BEGIN Extracted information

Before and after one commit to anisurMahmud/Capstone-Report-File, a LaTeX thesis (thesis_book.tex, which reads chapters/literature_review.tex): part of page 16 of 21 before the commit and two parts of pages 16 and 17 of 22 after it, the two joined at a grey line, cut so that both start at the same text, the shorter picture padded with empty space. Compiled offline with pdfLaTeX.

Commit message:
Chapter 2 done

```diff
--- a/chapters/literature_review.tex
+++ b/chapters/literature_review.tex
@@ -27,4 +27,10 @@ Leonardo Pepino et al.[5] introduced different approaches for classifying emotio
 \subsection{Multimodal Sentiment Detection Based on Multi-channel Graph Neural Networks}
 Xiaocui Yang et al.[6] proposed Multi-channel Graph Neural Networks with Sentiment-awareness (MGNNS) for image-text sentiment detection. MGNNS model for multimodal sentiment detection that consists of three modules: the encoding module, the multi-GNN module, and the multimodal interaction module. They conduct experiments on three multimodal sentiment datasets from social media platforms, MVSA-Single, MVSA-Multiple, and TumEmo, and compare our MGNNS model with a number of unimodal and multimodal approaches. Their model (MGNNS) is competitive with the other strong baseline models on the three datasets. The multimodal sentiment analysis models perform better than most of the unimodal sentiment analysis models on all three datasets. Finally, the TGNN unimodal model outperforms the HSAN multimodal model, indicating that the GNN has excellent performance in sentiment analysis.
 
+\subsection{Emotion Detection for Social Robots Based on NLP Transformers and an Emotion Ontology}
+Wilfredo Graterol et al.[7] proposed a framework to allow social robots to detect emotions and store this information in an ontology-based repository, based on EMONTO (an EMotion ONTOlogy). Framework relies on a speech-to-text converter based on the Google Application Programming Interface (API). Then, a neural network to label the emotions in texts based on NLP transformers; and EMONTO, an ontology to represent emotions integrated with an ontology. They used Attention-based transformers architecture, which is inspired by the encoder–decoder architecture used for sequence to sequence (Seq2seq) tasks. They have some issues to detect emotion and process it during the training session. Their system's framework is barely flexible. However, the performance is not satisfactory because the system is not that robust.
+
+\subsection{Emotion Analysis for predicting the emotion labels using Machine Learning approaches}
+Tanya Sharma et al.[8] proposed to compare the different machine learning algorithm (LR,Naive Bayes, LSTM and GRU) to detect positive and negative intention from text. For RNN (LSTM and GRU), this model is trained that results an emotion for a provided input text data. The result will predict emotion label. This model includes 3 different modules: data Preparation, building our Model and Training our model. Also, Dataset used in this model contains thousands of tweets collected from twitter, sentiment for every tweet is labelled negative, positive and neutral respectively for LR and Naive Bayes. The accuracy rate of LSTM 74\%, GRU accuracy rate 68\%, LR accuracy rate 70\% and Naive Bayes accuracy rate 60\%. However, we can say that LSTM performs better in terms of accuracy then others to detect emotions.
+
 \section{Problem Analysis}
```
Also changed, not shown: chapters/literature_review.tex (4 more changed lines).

END Extracted information

Task description
Write down the entries above again. Copy them word for word.

Answer below
Before and after one commit to anisurMahmud/Capstone-Report-File, a LaTeX thesis (thesis_book.tex, which reads chapters/literature_review.tex): part of page 16 of 21 before the commit and two parts of pages 16 and 17 of 22 after it, the two joined at a grey line, cut so that both start at the same text, the shorter picture padded with empty space. Compiled offline with pdfLaTeX.

Commit message:
Chapter 2 done

```diff
--- a/chapters/literature_review.tex
+++ b/chapters/literature_review.tex
@@ -27,4 +27,10 @@ Leonardo Pepino et al.[5] introduced different approaches for classifying emotio
 \subsection{Multimodal Sentiment Detection Based on Multi-channel Graph Neural Networks}
 Xiaocui Yang et al.[6] proposed Multi-channel Graph Neural Networks with Sentiment-awareness (MGNNS) for image-text sentiment detection. MGNNS model for multimodal sentiment detection that consists of three modules: the encoding module, the multi-GNN module, and the multimodal interaction module. They conduct experiments on three multimodal sentiment datasets from social media platforms, MVSA-Single, MVSA-Multiple, and TumEmo, and compare our MGNNS model with a number of unimodal and multimodal approaches. Their model (MGNNS) is competitive with the other strong baseline models on the three datasets. The multimodal sentiment analysis models perform better than most of the unimodal sentiment analysis models on all three datasets. Finally, the TGNN unimodal model outperforms the HSAN multimodal model, indicating that the GNN has excellent performance in sentiment analysis.
 
+\subsection{Emotion Detection for Social Robots Based on NLP Transformers and an Emotion Ontology}
+Wilfredo Graterol et al.[7] proposed a framework to allow social robots to detect emotions and store this information in an ontology-based repository, based on EMONTO (an EMotion ONTOlogy). Framework relies on a speech-to-text converter based on the Google Application Programming Interface (API). Then, a neural network to label the emotions in texts based on NLP transformers; and EMONTO, an ontology to represent emotions integrated with an ontology. They used Attention-based transformers architecture, which is inspired by the encoder–decoder architecture used for sequence to sequence (Seq2seq) tasks. They have some issues to detect emotion and process it during the training session. Their system's framework is barely flexible. However, the performance is not satisfactory because the system is not that robust.
+
+\subsection{Emotion Analysis for predicting the emotion labels using Machine Learning approaches}
+Tanya Sharma et al.[8] proposed to compare the different machine learning algorithm (LR,Naive Bayes, LSTM and GRU) to detect positive and negative intention from text. For RNN (LSTM and GRU), this model is trained that results an emotion for a provided input text data. The result will predict emotion label. This model includes 3 different modules: data Preparation, building our Model and Training our model. Also, Dataset used in this model contains thousands of tweets collected from twitter, sentiment for every tweet is labelled negative, positive and neutral respectively for LR and Naive Bayes. The accuracy rate of LSTM 74\%, GRU accuracy rate 68\%, LR accuracy rate 70\% and Naive Bayes accuracy rate 60\%. However, we can say that LSTM performs better in terms of accuracy then others to detect emotions.
+
 \section{Problem Analysis}
```
Also changed, not shown: chapters/literature_review.tex (4 more changed lines).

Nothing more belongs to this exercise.